• _Required action_
Reproduce the material that follows exactly, with no line left out.

• _Recorded information_
····················
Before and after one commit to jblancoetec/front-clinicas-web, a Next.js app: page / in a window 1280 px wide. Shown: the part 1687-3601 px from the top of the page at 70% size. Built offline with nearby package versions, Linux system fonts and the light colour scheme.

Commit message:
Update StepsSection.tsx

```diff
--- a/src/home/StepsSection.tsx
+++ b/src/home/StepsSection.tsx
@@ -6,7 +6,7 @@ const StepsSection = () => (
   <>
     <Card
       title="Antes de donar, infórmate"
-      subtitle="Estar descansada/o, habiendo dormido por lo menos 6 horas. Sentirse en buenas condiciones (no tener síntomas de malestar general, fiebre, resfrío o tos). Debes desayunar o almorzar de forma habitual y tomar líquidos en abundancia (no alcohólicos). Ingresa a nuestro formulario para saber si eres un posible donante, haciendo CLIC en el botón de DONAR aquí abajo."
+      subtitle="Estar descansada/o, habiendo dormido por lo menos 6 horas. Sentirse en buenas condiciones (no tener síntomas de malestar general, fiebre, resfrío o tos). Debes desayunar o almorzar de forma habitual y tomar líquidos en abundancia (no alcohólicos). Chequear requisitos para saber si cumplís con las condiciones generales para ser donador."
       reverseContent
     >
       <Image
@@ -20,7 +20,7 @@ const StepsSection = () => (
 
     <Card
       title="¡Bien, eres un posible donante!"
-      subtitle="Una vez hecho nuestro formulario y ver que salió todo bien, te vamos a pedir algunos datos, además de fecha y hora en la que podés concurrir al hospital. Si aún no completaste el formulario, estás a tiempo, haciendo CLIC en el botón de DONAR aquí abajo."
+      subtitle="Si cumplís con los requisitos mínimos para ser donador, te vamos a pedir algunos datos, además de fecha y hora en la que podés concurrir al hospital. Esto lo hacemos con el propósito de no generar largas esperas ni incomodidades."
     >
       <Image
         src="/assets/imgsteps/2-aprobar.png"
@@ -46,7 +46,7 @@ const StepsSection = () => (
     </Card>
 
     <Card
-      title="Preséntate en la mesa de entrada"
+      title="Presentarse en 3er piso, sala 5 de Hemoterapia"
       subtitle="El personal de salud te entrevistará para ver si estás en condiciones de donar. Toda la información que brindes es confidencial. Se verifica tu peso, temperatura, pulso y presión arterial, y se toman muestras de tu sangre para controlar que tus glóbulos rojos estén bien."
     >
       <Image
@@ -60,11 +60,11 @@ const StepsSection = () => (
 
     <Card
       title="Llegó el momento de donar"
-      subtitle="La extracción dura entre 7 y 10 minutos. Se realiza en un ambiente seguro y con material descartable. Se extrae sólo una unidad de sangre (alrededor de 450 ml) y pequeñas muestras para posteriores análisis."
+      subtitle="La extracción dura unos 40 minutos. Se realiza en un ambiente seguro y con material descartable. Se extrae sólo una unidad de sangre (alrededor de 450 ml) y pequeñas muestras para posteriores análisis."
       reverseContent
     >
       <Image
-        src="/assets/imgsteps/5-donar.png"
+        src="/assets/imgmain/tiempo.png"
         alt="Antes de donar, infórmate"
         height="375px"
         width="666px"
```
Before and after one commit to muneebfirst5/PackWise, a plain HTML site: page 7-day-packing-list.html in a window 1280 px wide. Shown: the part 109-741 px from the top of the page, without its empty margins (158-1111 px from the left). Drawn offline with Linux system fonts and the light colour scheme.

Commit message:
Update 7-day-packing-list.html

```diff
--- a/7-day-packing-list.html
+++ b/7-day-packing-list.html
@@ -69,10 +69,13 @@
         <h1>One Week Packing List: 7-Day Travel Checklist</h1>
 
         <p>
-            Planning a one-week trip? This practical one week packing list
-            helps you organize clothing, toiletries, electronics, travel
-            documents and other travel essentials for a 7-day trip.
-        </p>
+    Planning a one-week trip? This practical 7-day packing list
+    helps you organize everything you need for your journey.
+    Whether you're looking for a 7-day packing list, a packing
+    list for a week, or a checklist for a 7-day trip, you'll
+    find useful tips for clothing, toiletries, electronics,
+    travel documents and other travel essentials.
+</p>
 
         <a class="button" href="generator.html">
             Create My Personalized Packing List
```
····················
• _The answer_
Before and after one commit to jblancoetec/front-clinicas-web, a Next.js app: page / in a window 1280 px wide. Shown: the part 1687-3601 px from the top of the page at 70% size. Built offline with nearby package versions, Linux system fonts and the light colour scheme.

Commit message:
Update StepsSection.tsx

```diff
--- a/src/home/StepsSection.tsx
+++ b/src/home/StepsSection.tsx
@@ -6,7 +6,7 @@ const StepsSection = () => (
   <>
     <Card
       title="Antes de donar, infórmate"
-      subtitle="Estar descansada/o, habiendo dormido por lo menos 6 horas. Sentirse en buenas condiciones (no tener síntomas de malestar general, fiebre, resfrío o tos). Debes desayunar o almorzar de forma habitual y tomar líquidos en abundancia (no alcohólicos). Ingresa a nuestro formulario para saber si eres un posible donante, haciendo CLIC en el botón de DONAR aquí abajo."
+      subtitle="Estar descansada/o, habiendo dormido por lo menos 6 horas. Sentirse en buenas condiciones (no tener síntomas de malestar general, fiebre, resfrío o tos). Debes desayunar o almorzar de forma habitual y tomar líquidos en abundancia (no alcohólicos). Chequear requisitos para saber si cumplís con las condiciones generales para ser donador."
       reverseContent
     >
       <Image
@@ -20,7 +20,7 @@ const StepsSection = () => (
 
     <Card
       title="¡Bien, eres un posible donante!"
-      subtitle="Una vez hecho nuestro formulario y ver que salió todo bien, te vamos a pedir algunos datos, además de fecha y hora en la que podés concurrir al hospital. Si aún no completaste el formulario, estás a tiempo, haciendo CLIC en el botón de DONAR aquí abajo."
+      subtitle="Si cumplís con los requisitos mínimos para ser donador, te vamos a pedir algunos datos, además de fecha y hora en la que podés concurrir al hospital. Esto lo hacemos con el propósito de no generar largas esperas ni incomodidades."
     >
       <Image
         src="/assets/imgsteps/2-aprobar.png"
@@ -46,7 +46,7 @@ const StepsSection = () => (
     </Card>
 
     <Card
-      title="Preséntate en la mesa de entrada"
+      title="Presentarse en 3er piso, sala 5 de Hemoterapia"
       subtitle="El personal de salud te entrevistará para ver si estás en condiciones de donar. Toda la información que brindes es confidencial. Se verifica tu peso, temperatura, pulso y presión arterial, y se toman muestras de tu sangre para controlar que tus glóbulos rojos estén bien."
     >
       <Image
@@ -60,11 +60,11 @@ const StepsSection = () => (
 
     <Card
       title="Llegó el momento de donar"
-      subtitle="La extracción dura entre 7 y 10 minutos. Se realiza en un ambiente seguro y con material descartable. Se extrae sólo una unidad de sangre (alrededor de 450 ml) y pequeñas muestras para posteriores análisis."
+      subtitle="La extracción dura unos 40 minutos. Se realiza en un ambiente seguro y con material descartable. Se extrae sólo una unidad de sangre (alrededor de 450 ml) y pequeñas muestras para posteriores análisis."
       reverseContent
     >
       <Image
-        src="/assets/imgsteps/5-donar.png"
+        src="/assets/imgmain/tiempo.png"
         alt="Antes de donar, infórmate"
         height="375px"
         width="666px"
```
Before and after one commit to muneebfirst5/PackWise, a plain HTML site: page 7-day-packing-list.html in a window 1280 px wide. Shown: the part 109-741 px from the top of the page, without its empty margins (158-1111 px from the left). Drawn offline with Linux system fonts and the light colour scheme.

Commit message:
Update 7-day-packing-list.html

```diff
--- a/7-day-packing-list.html
+++ b/7-day-packing-list.html
@@ -69,10 +69,13 @@
         <h1>One Week Packing List: 7-Day Travel Checklist</h1>
 
         <p>
-            Planning a one-week trip? This practical one week packing list
-            helps you organize clothing, toiletries, electronics, travel
-            documents and other travel essentials for a 7-day trip.
-        </p>
+    Planning a one-week trip? This practical 7-day packing list
+    helps you organize everything you need for your journey.
+    Whether you're looking for a 7-day packing list, a packing
+    list for a week, or a checklist for a 7-day trip, you'll
+    find useful tips for clothing, toiletries, electronics,
+    travel documents and other travel essentials.
+</p>
 
         <a class="button" href="generator.html">
             Create My Personalized Packing List
```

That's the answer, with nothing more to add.